• _What the task requires_: Make an exact copy of the records, omitting all images.

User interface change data
-------------------------

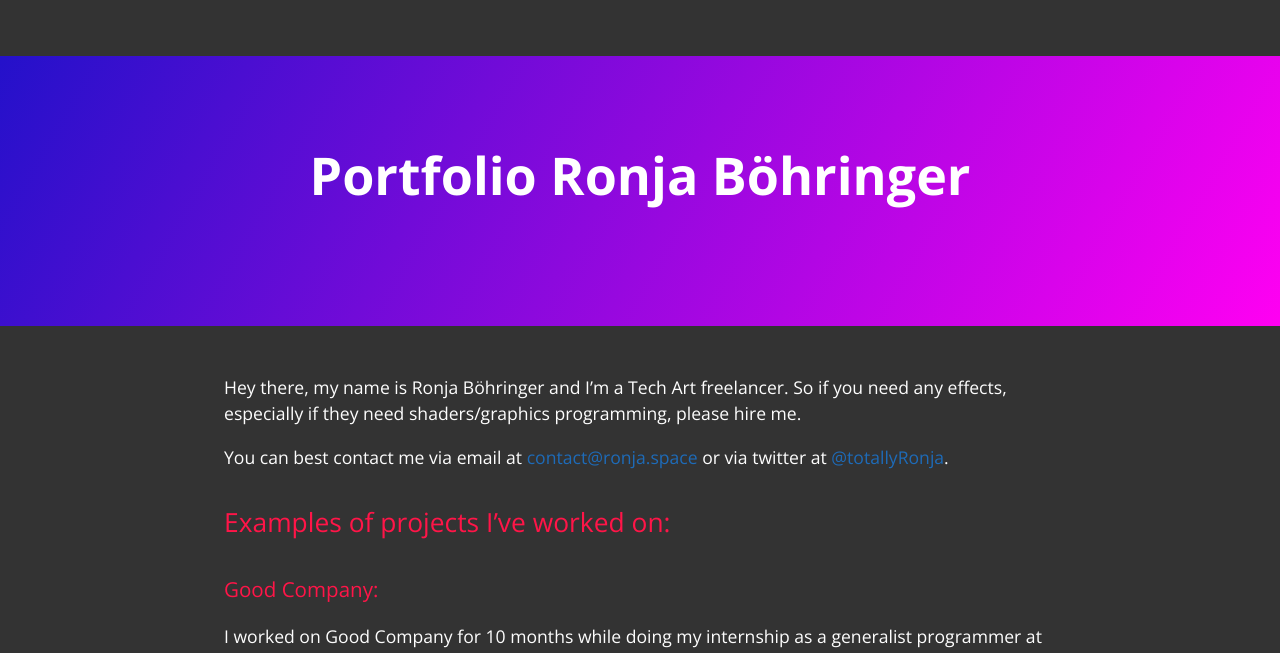
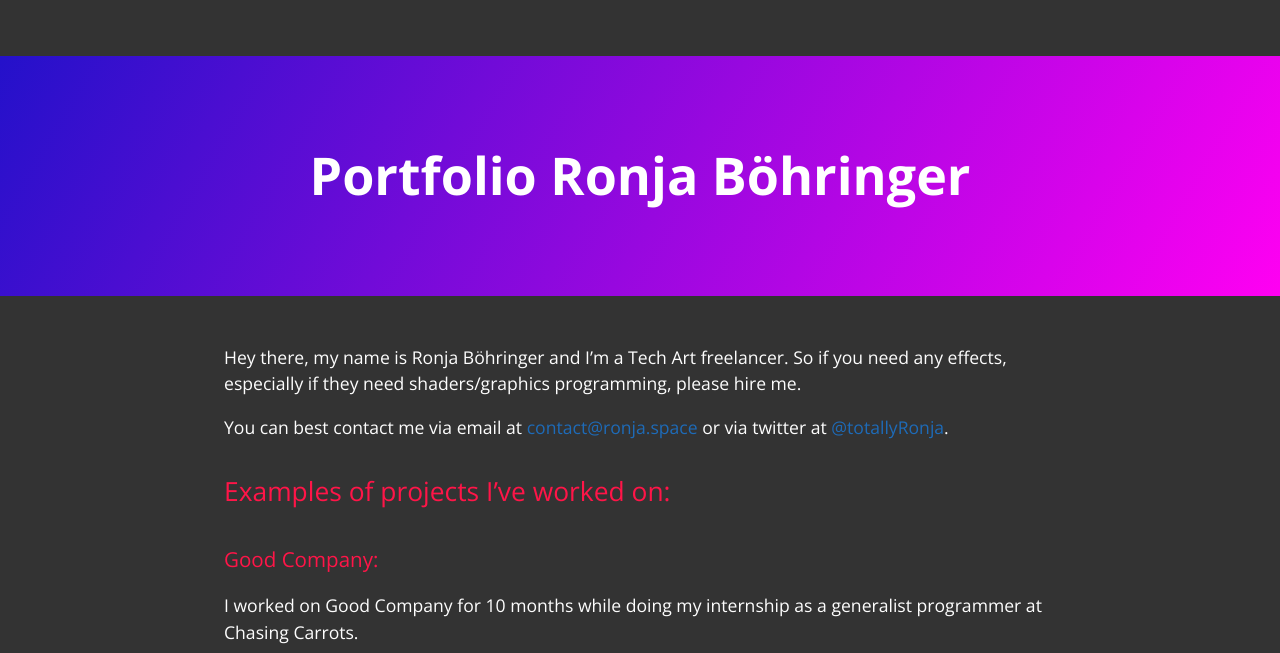
Before and after one commit to totallyRonja/totallyRonja.github.io, a Jekyll site: the page built from index.md, in a window 1280 px wide. Shown: the top 653 px of the page. Built offline with Jekyll 4.4.1, drawn with Linux system fonts in a browser that asks for light colours.

Commit message:
no tagline!!

```diff
--- a/_layouts/default.html
+++ b/_layouts/default.html
@@ -44,7 +44,7 @@
     {% include site-header.html %}
 
     {% if page.layout == 'home' %}
-      {% assign page-tagline = site.description | escape %}
+      <!--{% assign page-tagline = site.description | escape %}-->
     {% endif %}
     {% if page.layout == 'page' %}
       {% assign page-tagline = page.tagline | escape %}
@@ -55,7 +55,9 @@
 
     <section class="page-header">
       <h1 class="project-name">{{ page-title }}</h1>
+      {% if page-tagline %}
       <h2 class="project-tagline">{{ page-tagline }}</h2>
+      {% endif %}
 
       <!-- Post tagline -->
       {% if page.layout == 'post' %}
```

-------------------------

• _Exercise response_:
Before and after one commit to totallyRonja/totallyRonja.github.io, a Jekyll site: the page built from index.md, in a window 1280 px wide. Shown: the top 653 px of the page. Built offline with Jekyll 4.4.1, drawn with Linux system fonts in a browser that asks for light colours.

Commit message:
no tagline!!

```diff
--- a/_layouts/default.html
+++ b/_layouts/default.html
@@ -44,7 +44,7 @@
     {% include site-header.html %}
 
     {% if page.layout == 'home' %}
-      {% assign page-tagline = site.description | escape %}
+      <!--{% assign page-tagline = site.description | escape %}-->
     {% endif %}
     {% if page.layout == 'page' %}
       {% assign page-tagline = page.tagline | escape %}
@@ -55,7 +55,9 @@
 
     <section class="page-header">
       <h1 class="project-name">{{ page-title }}</h1>
+      {% if page-tagline %}
       <h2 class="project-tagline">{{ page-tagline }}</h2>
+      {% endif %}
 
       <!-- Post tagline -->
       {% if page.layout == 'post' %}
```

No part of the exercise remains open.